Identify each line in the records below that contains the word "PIDJANI", and copy it.

-------- Dataset records

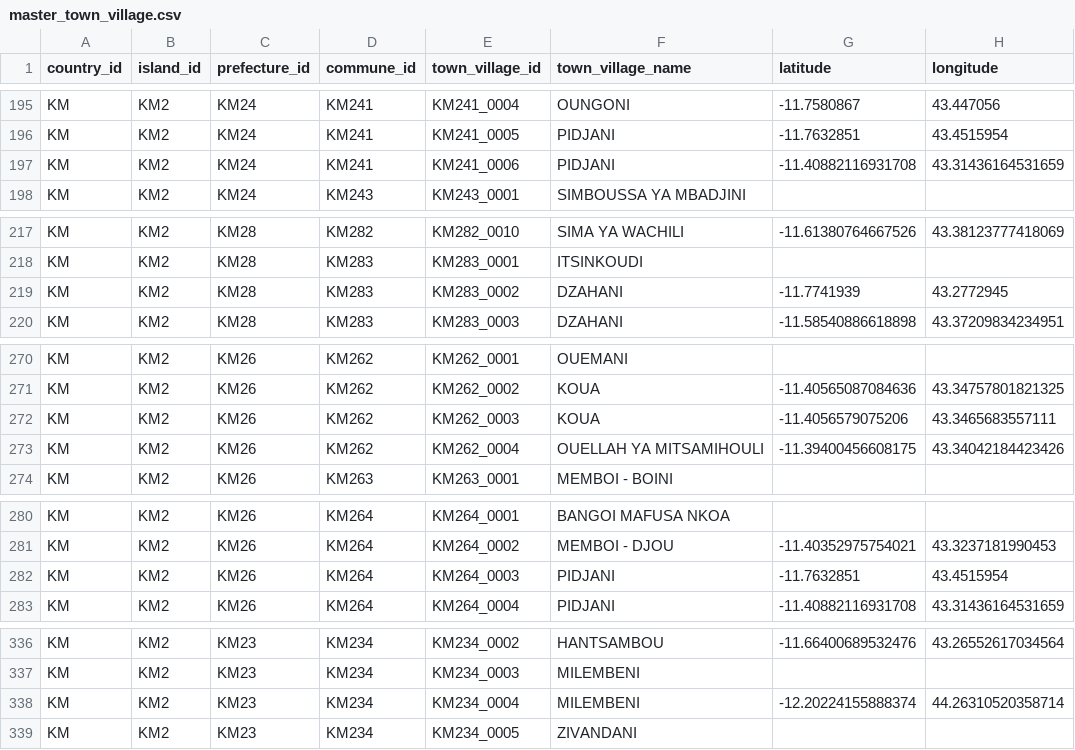
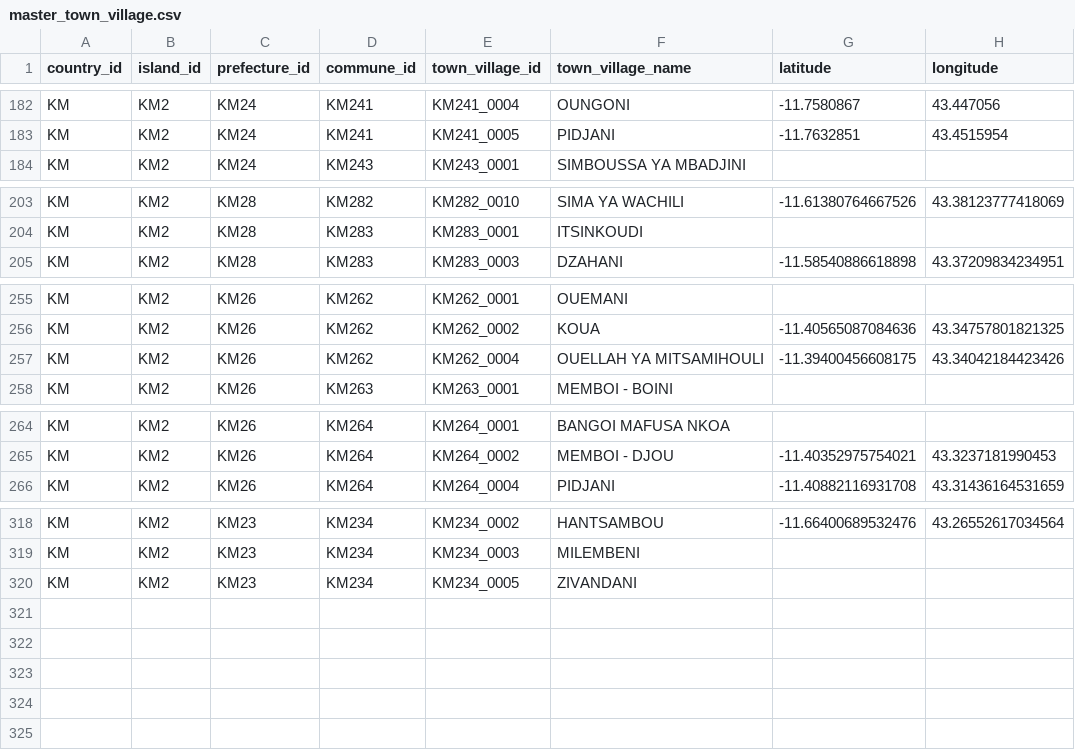
Before and after one commit to hhousni/Comoros-demographics, a CSV file: datasets/master_town_village.csv, drawn as a sheet; only a part is shown, gaps mark what is left out; the diff covers the shown part only.

```diff
--- a/datasets/master_town_village.csv
+++ b/datasets/master_town_village.csv
@@ -196,3 +183,2 @@ KM,KM2,KM24,KM241,KM241_0004,OUNGONI,-11.7580867,43.447056
 KM,KM2,KM24,KM241,KM241_0005,PIDJANI,-11.7632851,43.4515954
-KM,KM2,KM24,KM241,KM241_0006,PIDJANI,-11.40882116931708,43.31436164531659
 KM,KM2,KM24,KM243,KM243_0001,SIMBOUSSA YA MBADJINI,,
@@ -218,3 +204,2 @@ KM,KM2,KM28,KM282,KM282_0010,SIMA YA WACHILI,-11.61380764667526,43.3812377741806
 KM,KM2,KM28,KM283,KM283_0001,ITSINKOUDI,,
-KM,KM2,KM28,KM283,KM283_0002,DZAHANI,-11.7741939,43.2772945
 KM,KM2,KM28,KM283,KM283_0003,DZAHANI,-11.58540886618898,43.37209834234951
@@ -271,3 +256,2 @@ KM,KM2,KM26,KM262,KM262_0001,OUEMANI,,
 KM,KM2,KM26,KM262,KM262_0002,KOUA,-11.40565087084636,43.34757801821325
-KM,KM2,KM26,KM262,KM262_0003,KOUA,-11.4056579075206,43.3465683557111
 KM,KM2,KM26,KM262,KM262_0004,OUELLAH YA MITSAMIHOULI,-11.39400456608175,43.34042184423426
@@ -281,3 +265,2 @@ KM,KM2,KM26,KM264,KM264_0001,BANGOI MAFUSA NKOA,,
 KM,KM2,KM26,KM264,KM264_0002,MEMBOI - DJOU,-11.40352975754021,43.3237181990453
-KM,KM2,KM26,KM264,KM264_0003,PIDJANI,-11.7632851,43.4515954
 KM,KM2,KM26,KM264,KM264_0004,PIDJANI,-11.40882116931708,43.31436164531659
@@ -337,3 +319,2 @@ KM,KM2,KM23,KM234,KM234_0002,HANTSAMBOU,-11.66400689532476,43.26552617034564
 KM,KM2,KM23,KM234,KM234_0003,MILEMBENI,,
-KM,KM2,KM23,KM234,KM234_0004,MILEMBENI,-12.20224155888374,44.26310520358714
 KM,KM2,KM23,KM234,KM234_0005,ZIVANDANI,,
```
Also changed, not shown: 14 removed rows and 18 edited cells elsewhere in this file, 3 other files.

----------------

▶ **Response below**
 KM,KM2,KM24,KM241,KM241_0005,PIDJANI,-11.7632851,43.4515954
-KM,KM2,KM24,KM241,KM241_0006,PIDJANI,-11.40882116931708,43.31436164531659
-KM,KM2,KM26,KM264,KM264_0003,PIDJANI,-11.7632851,43.4515954
 KM,KM2,KM26,KM264,KM264_0004,PIDJANI,-11.40882116931708,43.31436164531659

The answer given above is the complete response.